Critical Thinking:
Going Deeper, Aiming Higher

So, just what is critical thinking anyway?

Well, in simple terms, it's higher-order thinking. Remember those top three layers of the New Bloom's Taxonomy? Yep, the créme de la créme—critical thinking is Creating, Evaluating and Analyzing. Critical thinking requires active engagement with content and context. Think: problem solving and reasoning. And it's not just for older children! In fact, young children are born problem solvers and innovators.

Why is it crucial to foster critical thinking early?

Nationally speaking, our educational expectations have risen. For one, the Common Core State Standards demand deeper learning from all students in all subject areas. Depth of learning is only possible when higher-order thinking is engaged. Plus, we know that America's children are falling behind especially in STEM subjects—as early as fourth grade. Yikes! To reverse this trend, we must engage preschool and elementary students in active problem solving, logical thinking and innovation.

In large national surveys, teachers tell it like it is: critical thinking is one of the most difficult skills to teach students in both K-2 and 3-5 grade bands, and textbooks are very weak on teaching this skill. So, where to turn? Well, the good news is that high quality supplemental tools combined with inventive teaching can help fill that gap!

Here are a few ideas to get you started. Go ahead—help your students go deeper and aim higher!

Collaborate & Communicate

Practice 21st Century skills and dig deeper via conversations and collaborative tech projects that help students make connections to their lives.

  • Start each day with a "personal presentation" by 2-3 students. After interviewing the presenters, the rest of the class votes on which story they will report on (in writing) and publish. Use a USB Recorder to capture and upload presentations, and track student improvement over time.
  • Have students use a simple document camera to present (show and speak) collaboratively from a desk.
  • Utilize portable interactive whiteboard technology to capture whole-class experiences wherever they take place throughout your school. One student can take notes on the wall as the class brainstorms or engages in a deep discussion. Then, you can save the files, so you and the students have easy access to the notes later.

  • *Hint: you don't need to overspend on tech tools to achieve higher-order learning! Go for tools that offer good basic features, and then challenge each student to take the learning as far as possible.


This can be a physical creation like building with a "plan" or for a purpose, or it can be creating in a less literal sense.

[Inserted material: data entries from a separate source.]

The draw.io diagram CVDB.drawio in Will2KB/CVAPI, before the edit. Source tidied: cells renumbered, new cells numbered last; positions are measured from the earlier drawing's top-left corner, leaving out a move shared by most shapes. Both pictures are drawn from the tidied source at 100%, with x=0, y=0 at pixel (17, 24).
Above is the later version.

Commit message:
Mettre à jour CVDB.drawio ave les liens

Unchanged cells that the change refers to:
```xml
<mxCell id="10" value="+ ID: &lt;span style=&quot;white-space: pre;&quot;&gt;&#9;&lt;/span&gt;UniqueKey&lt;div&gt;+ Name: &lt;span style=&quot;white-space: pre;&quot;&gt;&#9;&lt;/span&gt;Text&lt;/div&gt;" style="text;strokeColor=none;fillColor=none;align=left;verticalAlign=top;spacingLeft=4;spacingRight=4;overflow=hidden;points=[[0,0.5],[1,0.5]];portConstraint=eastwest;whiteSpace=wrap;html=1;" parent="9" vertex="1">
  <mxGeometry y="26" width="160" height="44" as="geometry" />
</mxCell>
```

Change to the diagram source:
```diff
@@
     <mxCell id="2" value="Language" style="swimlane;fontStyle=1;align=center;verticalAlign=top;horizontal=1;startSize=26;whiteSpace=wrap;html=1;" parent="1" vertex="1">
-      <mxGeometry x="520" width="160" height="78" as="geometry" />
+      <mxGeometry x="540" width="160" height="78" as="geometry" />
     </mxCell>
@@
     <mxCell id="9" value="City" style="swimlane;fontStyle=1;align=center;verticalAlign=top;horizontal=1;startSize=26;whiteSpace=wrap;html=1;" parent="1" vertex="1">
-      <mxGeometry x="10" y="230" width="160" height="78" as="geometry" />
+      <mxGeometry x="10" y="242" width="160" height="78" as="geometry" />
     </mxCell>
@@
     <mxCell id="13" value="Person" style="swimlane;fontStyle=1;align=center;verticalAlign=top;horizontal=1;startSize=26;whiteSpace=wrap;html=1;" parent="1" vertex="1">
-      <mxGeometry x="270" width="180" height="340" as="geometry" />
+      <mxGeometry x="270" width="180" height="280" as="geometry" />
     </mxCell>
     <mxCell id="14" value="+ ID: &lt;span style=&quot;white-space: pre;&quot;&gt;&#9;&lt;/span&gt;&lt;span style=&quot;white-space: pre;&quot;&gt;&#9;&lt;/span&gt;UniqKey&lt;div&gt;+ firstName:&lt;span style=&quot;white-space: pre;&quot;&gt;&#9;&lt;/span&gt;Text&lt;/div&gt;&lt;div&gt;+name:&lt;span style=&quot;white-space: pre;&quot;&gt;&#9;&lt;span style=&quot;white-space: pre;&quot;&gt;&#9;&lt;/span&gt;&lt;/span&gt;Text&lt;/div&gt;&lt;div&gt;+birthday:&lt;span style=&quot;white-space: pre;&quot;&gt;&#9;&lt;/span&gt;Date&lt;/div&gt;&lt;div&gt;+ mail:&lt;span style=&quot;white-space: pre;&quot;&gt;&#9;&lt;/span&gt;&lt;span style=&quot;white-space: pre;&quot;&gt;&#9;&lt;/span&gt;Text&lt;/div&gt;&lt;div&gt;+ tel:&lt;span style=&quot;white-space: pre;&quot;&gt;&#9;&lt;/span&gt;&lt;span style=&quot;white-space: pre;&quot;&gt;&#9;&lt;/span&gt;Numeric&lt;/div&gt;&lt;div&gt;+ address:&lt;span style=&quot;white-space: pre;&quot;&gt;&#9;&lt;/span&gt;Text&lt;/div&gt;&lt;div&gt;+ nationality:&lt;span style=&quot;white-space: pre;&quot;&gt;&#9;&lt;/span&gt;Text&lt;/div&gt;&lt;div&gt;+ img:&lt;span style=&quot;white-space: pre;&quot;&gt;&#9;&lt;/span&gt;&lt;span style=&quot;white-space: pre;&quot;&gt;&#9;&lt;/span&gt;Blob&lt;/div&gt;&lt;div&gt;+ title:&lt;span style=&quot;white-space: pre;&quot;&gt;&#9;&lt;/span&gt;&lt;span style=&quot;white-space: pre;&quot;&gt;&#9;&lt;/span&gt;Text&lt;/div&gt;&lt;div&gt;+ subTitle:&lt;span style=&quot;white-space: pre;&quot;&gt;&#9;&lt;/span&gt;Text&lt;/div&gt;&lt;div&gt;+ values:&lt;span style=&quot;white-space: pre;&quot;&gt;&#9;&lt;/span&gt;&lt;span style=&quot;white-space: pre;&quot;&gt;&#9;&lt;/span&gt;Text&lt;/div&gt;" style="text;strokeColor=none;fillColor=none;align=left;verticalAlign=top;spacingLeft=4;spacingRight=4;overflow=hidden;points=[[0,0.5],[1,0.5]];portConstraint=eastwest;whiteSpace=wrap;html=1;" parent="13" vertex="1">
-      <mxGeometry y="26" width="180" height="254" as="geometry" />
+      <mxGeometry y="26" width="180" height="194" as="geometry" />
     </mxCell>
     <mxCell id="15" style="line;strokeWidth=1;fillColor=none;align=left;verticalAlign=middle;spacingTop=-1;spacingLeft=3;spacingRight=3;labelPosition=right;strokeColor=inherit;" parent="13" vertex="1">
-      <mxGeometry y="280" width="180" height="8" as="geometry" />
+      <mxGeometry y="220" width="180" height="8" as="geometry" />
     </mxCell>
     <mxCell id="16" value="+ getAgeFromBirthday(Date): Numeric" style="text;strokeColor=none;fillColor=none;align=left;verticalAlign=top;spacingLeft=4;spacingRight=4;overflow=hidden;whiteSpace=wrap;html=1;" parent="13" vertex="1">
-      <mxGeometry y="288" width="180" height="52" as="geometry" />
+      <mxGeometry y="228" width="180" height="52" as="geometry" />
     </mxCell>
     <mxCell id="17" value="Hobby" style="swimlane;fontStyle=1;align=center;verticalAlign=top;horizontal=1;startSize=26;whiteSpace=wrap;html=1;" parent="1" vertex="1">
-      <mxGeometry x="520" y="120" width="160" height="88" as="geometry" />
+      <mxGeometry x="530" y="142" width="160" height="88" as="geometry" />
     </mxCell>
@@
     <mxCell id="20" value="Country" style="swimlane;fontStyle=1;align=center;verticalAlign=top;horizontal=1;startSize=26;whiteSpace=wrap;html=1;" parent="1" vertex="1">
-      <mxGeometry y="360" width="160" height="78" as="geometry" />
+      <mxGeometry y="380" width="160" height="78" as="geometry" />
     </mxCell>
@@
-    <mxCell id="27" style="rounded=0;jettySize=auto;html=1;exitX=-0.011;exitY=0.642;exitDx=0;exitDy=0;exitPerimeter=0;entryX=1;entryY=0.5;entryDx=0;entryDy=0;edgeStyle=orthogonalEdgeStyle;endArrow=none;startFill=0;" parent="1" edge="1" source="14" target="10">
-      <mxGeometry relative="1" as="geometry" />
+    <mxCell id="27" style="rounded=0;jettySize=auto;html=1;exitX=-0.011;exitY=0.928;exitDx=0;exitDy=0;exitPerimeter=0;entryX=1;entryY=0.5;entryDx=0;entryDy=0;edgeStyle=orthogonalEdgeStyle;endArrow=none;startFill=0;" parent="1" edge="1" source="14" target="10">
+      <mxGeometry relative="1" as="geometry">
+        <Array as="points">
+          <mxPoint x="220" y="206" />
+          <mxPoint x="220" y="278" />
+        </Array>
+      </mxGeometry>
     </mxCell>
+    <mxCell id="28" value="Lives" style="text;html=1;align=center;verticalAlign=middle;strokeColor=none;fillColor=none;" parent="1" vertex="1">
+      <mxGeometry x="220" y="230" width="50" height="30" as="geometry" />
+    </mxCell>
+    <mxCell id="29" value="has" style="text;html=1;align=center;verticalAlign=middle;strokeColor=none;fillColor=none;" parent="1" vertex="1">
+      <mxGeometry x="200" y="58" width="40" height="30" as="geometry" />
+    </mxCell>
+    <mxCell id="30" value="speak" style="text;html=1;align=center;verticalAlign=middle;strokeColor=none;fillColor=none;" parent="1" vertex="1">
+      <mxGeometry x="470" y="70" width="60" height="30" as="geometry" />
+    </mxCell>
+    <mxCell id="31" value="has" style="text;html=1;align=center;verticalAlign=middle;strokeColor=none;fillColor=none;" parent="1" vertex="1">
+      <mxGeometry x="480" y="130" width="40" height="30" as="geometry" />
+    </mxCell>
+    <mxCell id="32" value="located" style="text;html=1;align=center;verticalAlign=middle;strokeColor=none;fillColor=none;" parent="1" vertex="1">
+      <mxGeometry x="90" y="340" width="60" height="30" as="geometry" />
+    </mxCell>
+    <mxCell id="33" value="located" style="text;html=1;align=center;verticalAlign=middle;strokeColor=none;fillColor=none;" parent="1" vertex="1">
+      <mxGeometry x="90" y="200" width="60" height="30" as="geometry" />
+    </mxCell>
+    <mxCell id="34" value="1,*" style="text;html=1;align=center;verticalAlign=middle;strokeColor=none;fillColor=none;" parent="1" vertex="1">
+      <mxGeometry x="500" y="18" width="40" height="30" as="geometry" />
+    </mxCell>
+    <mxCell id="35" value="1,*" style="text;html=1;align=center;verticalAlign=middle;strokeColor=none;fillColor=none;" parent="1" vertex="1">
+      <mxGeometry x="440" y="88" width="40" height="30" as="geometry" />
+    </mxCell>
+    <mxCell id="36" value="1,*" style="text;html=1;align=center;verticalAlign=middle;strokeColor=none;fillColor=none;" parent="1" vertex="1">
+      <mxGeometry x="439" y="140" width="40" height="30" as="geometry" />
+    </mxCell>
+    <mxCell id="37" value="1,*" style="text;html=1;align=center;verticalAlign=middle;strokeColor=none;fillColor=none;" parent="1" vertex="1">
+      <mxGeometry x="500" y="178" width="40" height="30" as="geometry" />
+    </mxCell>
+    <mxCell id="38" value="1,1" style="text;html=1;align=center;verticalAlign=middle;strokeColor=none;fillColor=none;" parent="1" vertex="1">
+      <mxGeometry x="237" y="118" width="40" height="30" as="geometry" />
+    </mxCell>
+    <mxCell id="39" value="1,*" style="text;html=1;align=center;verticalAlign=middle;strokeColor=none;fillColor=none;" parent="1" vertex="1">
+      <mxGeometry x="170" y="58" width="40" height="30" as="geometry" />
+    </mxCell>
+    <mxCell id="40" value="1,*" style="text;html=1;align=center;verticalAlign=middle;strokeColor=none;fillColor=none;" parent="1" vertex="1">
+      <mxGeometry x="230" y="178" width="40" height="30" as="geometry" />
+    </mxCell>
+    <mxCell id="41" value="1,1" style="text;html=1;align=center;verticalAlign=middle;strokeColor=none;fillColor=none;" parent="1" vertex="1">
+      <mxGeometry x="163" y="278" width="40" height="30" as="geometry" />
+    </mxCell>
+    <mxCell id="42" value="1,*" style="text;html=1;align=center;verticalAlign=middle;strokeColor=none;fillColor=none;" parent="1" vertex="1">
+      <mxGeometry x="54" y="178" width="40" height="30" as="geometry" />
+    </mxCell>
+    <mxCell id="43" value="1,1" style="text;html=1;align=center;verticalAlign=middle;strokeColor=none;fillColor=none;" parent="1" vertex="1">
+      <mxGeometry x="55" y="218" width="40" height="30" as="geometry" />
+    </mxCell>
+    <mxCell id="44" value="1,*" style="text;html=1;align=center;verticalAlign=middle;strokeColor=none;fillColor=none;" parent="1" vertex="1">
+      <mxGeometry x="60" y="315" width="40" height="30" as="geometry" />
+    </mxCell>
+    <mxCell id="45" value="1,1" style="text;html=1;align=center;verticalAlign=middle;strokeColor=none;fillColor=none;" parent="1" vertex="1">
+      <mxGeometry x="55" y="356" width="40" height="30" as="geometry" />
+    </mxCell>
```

  • Get "little engineers" constructing with a mechanized building set. They'll need to think critically as they experience key math and science concepts, especially cause and effect, first hand.
  • Practice 21st Century skills with a class blog (format, produce, publish).


Okay kids, take a stand and justify that decision!
  • Instill in children that "Why?" is an awesome question. An awareness of personal bias along with a little skepticism is crucial when it comes to evaluating and authenticating information.
  • Encourage students to conduct micro-evaluations whenever possible. For example, after reading a book about a garden, students could rank their top three plants and explain why they are their favorites. Next, they can come up with a short list of rules for a garden field trip, and then use a class blog to practice posting, reviewing and commenting on the rules.


  • Use graphic organizers to give students opportunities to organize, outline and structure information first, and then have them present their ideas.
  • Reinforce the notion that children should experiment, examine, compare and contrast everything. Conduct mini-experiments in a sensory way or investigate their world up close through amazing lenses.

Make Time for Trial & Error

  • Allow enough time for hands-on activities so students can question and test out many different assumptions related to a concept. Nope, these are not basic identification or matching activities that can be completed quickly!
  • Utilize manipulatives, since they facilitate deeper learning. Yes, they may require a bit more time in the lesson plan, but the pay-off is big, big, big.

Do Some Project-Based Learning

Empower your students by having them respond to a real-life problem or challenge. Rigorous projects help students learn key academic content and practice those 21st Century skills such as collaboration, communication and critical thinking.

  • Have the class plan a mock trip to a country of their choice. Spend a semester on the project, and then wrap up with a dramatization. They can explore how to book their travel online, apply for their passports, plan each day's itinerary and much more.
  • Hand over to your students a REAL problem that your school or community would like to solve. Maybe your school lunches need a healthy overhaul, or your town library wants to redesign its children's area. Let your students investigate, plan and own the solution...and even participate in implementing it if possible!